Technical analysis indicates that $1.0 is the next large resistance area in the stock with lesser resistance at $0.70. A close above the latter price could be construed as bullish with a decent upside as the company continues to restructure. With about $44 million in cash with net inventories of about $83 million at the end of the first quarter, the company is struggling to survive. An April 25 press release from the company offers investors some hope as Powerwave announced it had sold its Chinese manufacturing facility to Shenzhen Tatfook Technology for $12.5 million and had agreed to a long-term supply agreement helping to ensure Powerwave's future as indicated in the announcement
Powerwave will license Tatfook to manufacture and sell selected antenna and tower mounted amplifier products within the China market under a license and manufacturing agreement. Tatfook will pay an upfront license fee of US$5 million under the license and manufacturing agreement as well as ongoing royalty fees on future product sales. Also upon closing of the transaction, Tatfook will enter into a strategic supply agreement with Powerwave where Powerwave can benefit from Tatfook's low cost structure and strategic manufacturing capabilities.
The aforementioned companies each represent phenomenal upside potential and downside risk for investors. Positive news indicating turnaround for any of these companies can present impressive upside as indicated by the 52-week highs for each of these. However, with financials in question for each of these, the downside risk is also great. Wise stop limits are advisable for any investment; however, there is no guarantee these sells would activate quickly enough to protect from substantial loss in the event there is a catastrophic drop in share price.
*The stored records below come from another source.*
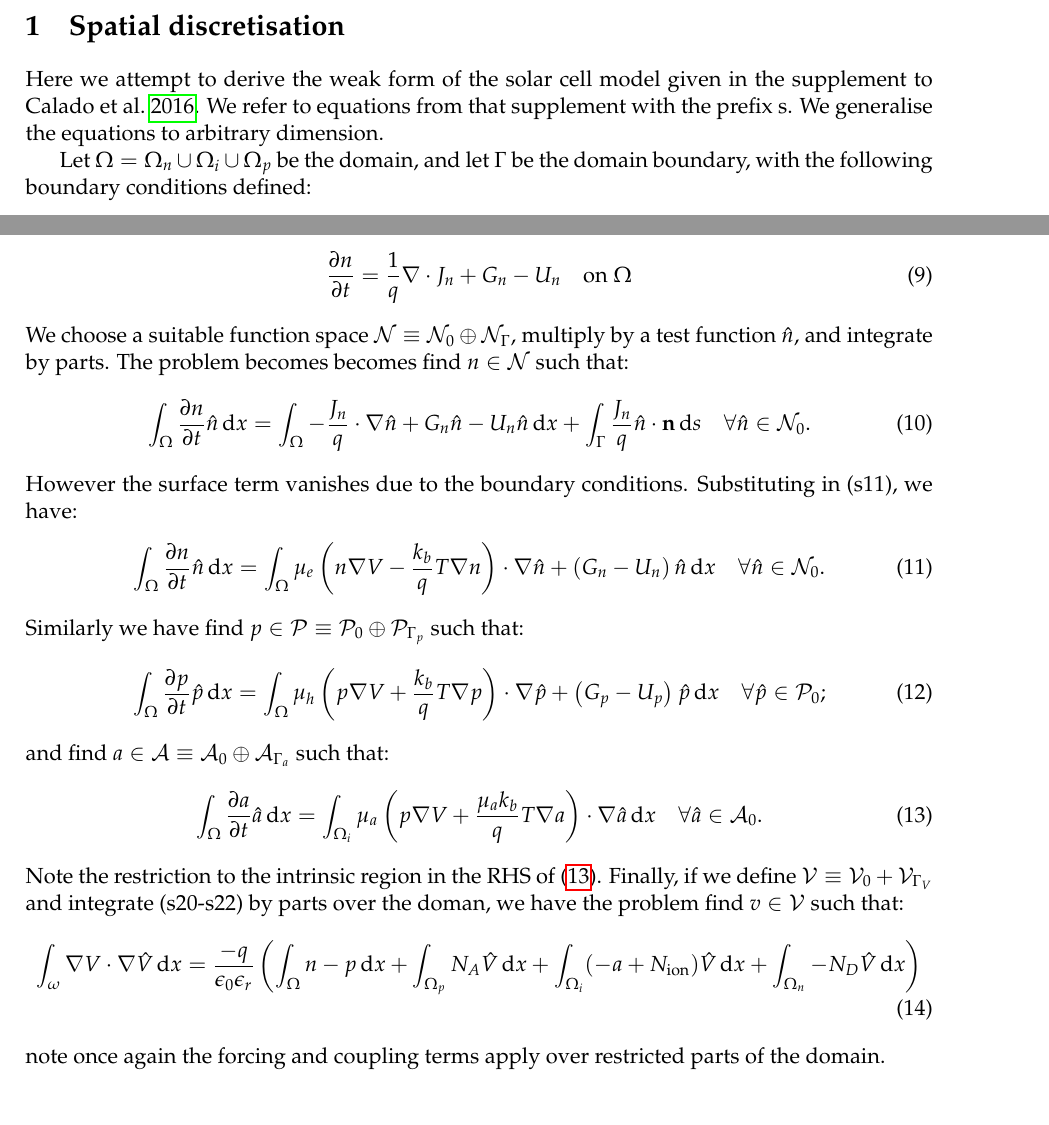
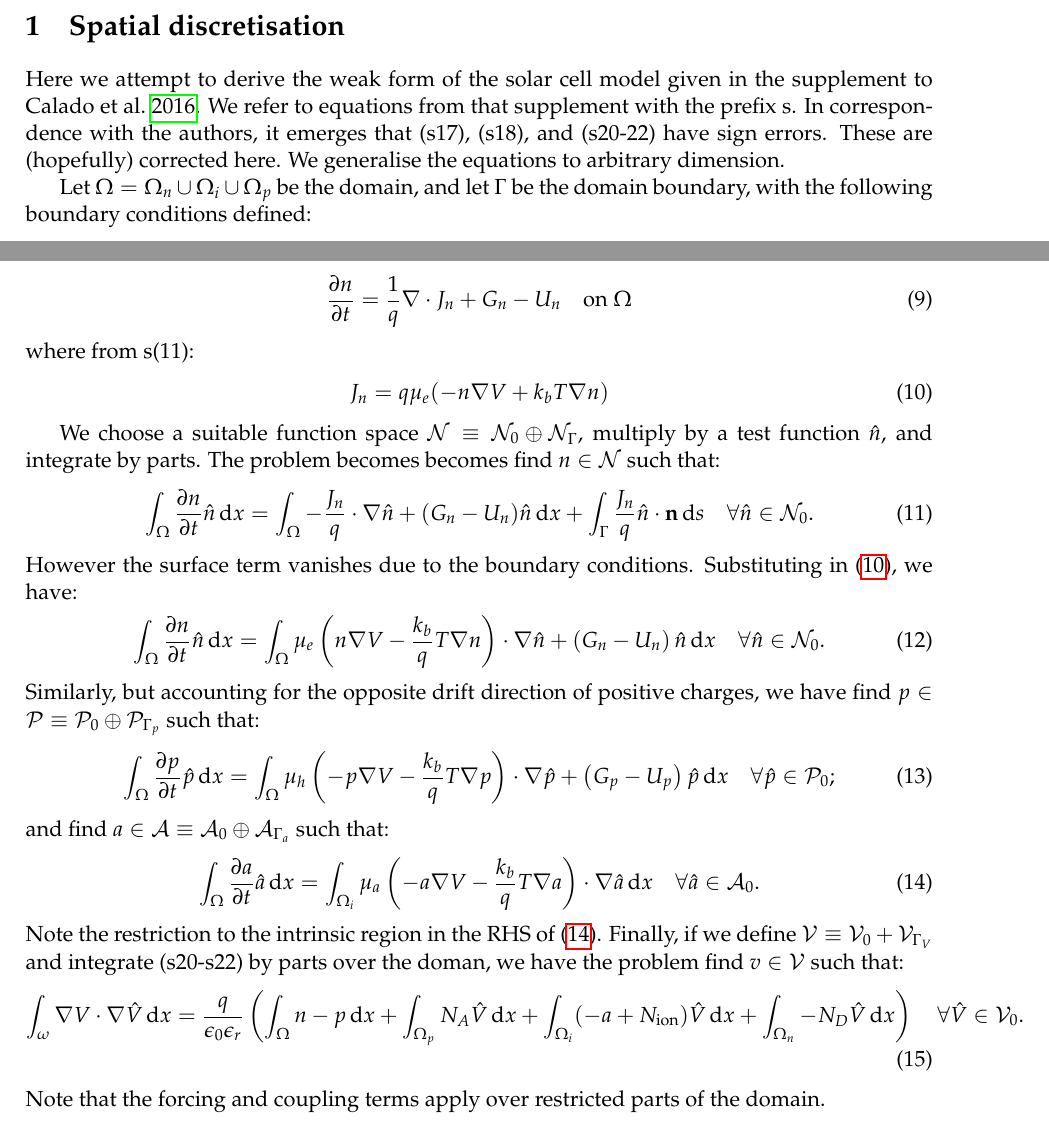
Before and after one commit to dham/solar_cell_equations, a LaTeX document (solar_cell_equations.tex): two parts of page 1 of 2, joined at a grey line, cut so that both start at the same text. Compiled offline with pdfLaTeX.

Commit message:
sign fixes etc.

```diff
--- a/solar_cell_equations.tex
+++ b/solar_cell_equations.tex
@@ -15,7 +15,9 @@
 
 Here we attempt to derive the weak form of the solar cell model given in the
 supplement to \cite{Calado2016}. We refer to equations from that supplement
-with the prefix s. We generalise the equations to arbitrary dimension.
+with the prefix s. In correspondence with the authors, it emerges that
+(s17), (s18), and (s20-22) have sign errors. These are (hopefully) corrected here.
+We generalise the equations to arbitrary dimension.
 
 Let $\Omega = \Omega_n \cup \Omega_i \cup \Omega_p$ be the domain, and let
 $\Gamma$ be the domain boundary, with the following boundary conditions
@@ -37,16 +39,21 @@ Let's start with the equation for negative charge carrier density $n$. From (s16
   \frac{\partial n}{\partial t} = \frac{1}{q}\nabla\cdot J_n + G_n - U_n \quad \textrm{on
   }\Omega
 \end{align}
+where from s(11):
+\begin{align}
+  J_n =  q\mu_e(-n\nabla V + k_b T \nabla n) \label{nflux}
+\end{align}
+
 We choose a suitable function space $\mathcal{N}\equiv \mathcal{N}_0 \oplus \mathcal{N}_{\Gamma}$, multiply by a test function $\hat{n}$, and
 integrate by parts. The problem becomes becomes find $n\in \mathcal{N}$ such that:
 \begin{align}
   \int_\Omega \frac{\partial n}{\partial t}\hat{n} \,\mathrm{d}x =
-   \int_\Omega -\frac{J_n}{q} \cdot \nabla\hat{n} + G_n\hat{n} - U_n\hat{n} \,\mathrm{d}x
+    \int_\Omega -\frac{J_n}{q} \cdot \nabla\hat{n} + (G_n - U_n)\hat{n} \,\mathrm{d}x
    + \int_\Gamma \frac{J_n}{q}  \hat{n} \cdot \vec{n} \,\mathrm{d}s \quad
   \forall \hat{n} \in \mathcal{N}_0.
 \end{align}
 However the surface term vanishes due to the boundary
-conditions. Substituting in (s11), we have:
+conditions. Substituting in \eqref{nflux}, we have:
 \begin{align}
   \int_\Omega \frac{\partial n}{\partial t}\hat{n} \,\mathrm{d}x =
   \int_\Omega \mu_e\left(n \nabla V
@@ -54,19 +61,22 @@ conditions. Substituting in (s11), we have:
   + \left(G_n - U_n\right)\hat{n} \,\mathrm{d}x \quad
   \forall \hat{n} \in \mathcal{N}_0.\label{eq:n}
 \end{align}
-Similarly we have find $p\in \mathcal{P}\equiv\mathcal{P}_0 \oplus\mathcal{P}_{\Gamma_p}$ such that:
+Similarly, but accounting for the opposite drift direction of positive
+charges, we have find
+$p\in \mathcal{P}\equiv\mathcal{P}_0 \oplus\mathcal{P}_{\Gamma_p}$ such
+that:
 \begin{align}
   \int_\Omega \frac{\partial p}{\partial t} \hat{p}\,\mathrm{d}x =
-  \int_\Omega \mu_h  \left(p \nabla V
-  + \frac{k_b}{q} T  \nabla p\right) \cdot \nabla \hat{p}
+  \int_\Omega \mu_h  \left(-p \nabla V
+  - \frac{k_b}{q} T  \nabla p\right) \cdot \nabla \hat{p}
   + \left(G_p - U_p\right)\hat{p} \,\mathrm{d}x \quad
   \forall \hat{p} \in \mathcal{P}_0;\label{eq:p}
 \end{align}
 and find $a\in \mathcal{A}\equiv\mathcal{A}_0 \oplus\mathcal{A}_{\Gamma_a}$ such that:
 \begin{align}
   \int_\Omega \frac{\partial a}{\partial t} \hat{a}\,\mathrm{d}x =
-  \int_{\Omega_i} \mu_a  \left(p \nabla V
-  + \frac{\mu_ak_b}{q} T  \nabla a\right) \cdot \nabla \hat{a}
+  \int_{\Omega_i} \mu_a  \left(-a \nabla V
+  - \frac{k_b}{q} T  \nabla a\right) \cdot \nabla \hat{a}
   \,\mathrm{d}x \quad
   \forall \hat{a} \in \mathcal{A}_0. \label{eq:a}
 \end{align}
@@ -76,12 +86,12 @@ Note the restriction to the intrinsic region in the RHS of
 have the problem find $v\in \mathcal{V}$ such that:
 \begin{align}
   \int_\omega \nabla V \cdot \nabla\hat{V} \,\mathrm{d}x =
-  \frac{-q}{\epsilon_0\epsilon_r}\left(\int_{\Omega} n - p \,\mathrm{d}x +
+  \frac{q}{\epsilon_0\epsilon_r}\left(\int_{\Omega} n - p \,\mathrm{d}x +
   \int_{\Omega_p} N_A \hat{V} \,\mathrm{d}x +
   \int_{\Omega_i} (-a + N_{\mathrm{ion}}) \hat{V} \,\mathrm{d}x +
-  \int_{\Omega_n} - N_D \hat{V} \,\mathrm{d}x \right)
+  \int_{\Omega_n} - N_D \hat{V} \,\mathrm{d}x \right) \quad\forall \hat{V}\in\mathcal{V}_0.
 \end{align}
-note once again the forcing and coupling terms apply over restricted parts
+Note that the forcing and coupling terms apply over restricted parts
 of the domain.
 
 \subsection{Finite element spaces}
```
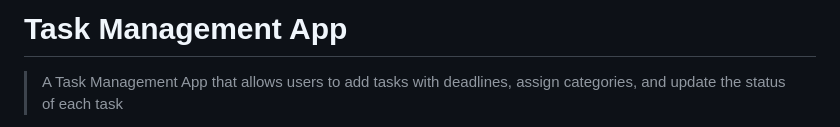
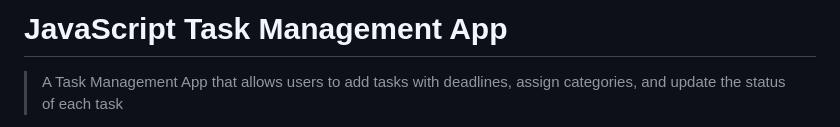
Before and after one commit to shanreed25/js-task-management-app, a Markdown page: README.md, the part around the change. Rendered like a GitHub page.

```diff
--- a/README.md
+++ b/README.md
@@ -1,4 +1,4 @@
-# Task Management App
+# JavaScript Task Management App
 
 > A Task Management App that allows users to add tasks with deadlines, assign categories, and update the status of each task
 
```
HUSA and CHTP are both trading over $1 at the time of this article, and many investors are likely already placing bets on the hope that the bottoms are now in and they could trade at and above that level as the share price stabilizes.
Investors are advised to perform their own research on these companies and their likelihood at profitability in the upcoming months and look for potential catalysts. CHTP has a good chance of success with Northera per its completed phase III trial data. Additional efficacy and durability data will likely confirm the original data set, but the question of when still remains with the company's cash position dwindling although at a much reduced rate due to company restructuring. HUSA's short term hopes depend on finding oil at Zorro Gris' CPO 4 well. Failure there may further degrade shareholder confidence in the company and its business strategy.
HUSA's total assets as of March 31st totaled $31.6 million with the company having about $2.95 million in cash at that time compared to $9.93 1Q 2011. In order to remain listed on NYSE, to gain shareholder confidence and to reach profitability, HUSA needs to make big changes and in a hurry as the SEC and now judicial officials are both watching the company with an eagle eye.
PWAV's situation is also grim. The company is showing signs of improvement but is over 50% away from the critical $1 mark in order to regain compliance without yet another reverse split. Caution is urged in investing in each of these companies with upside and downside potential being great for each.
Disclosure: I am long HUSA.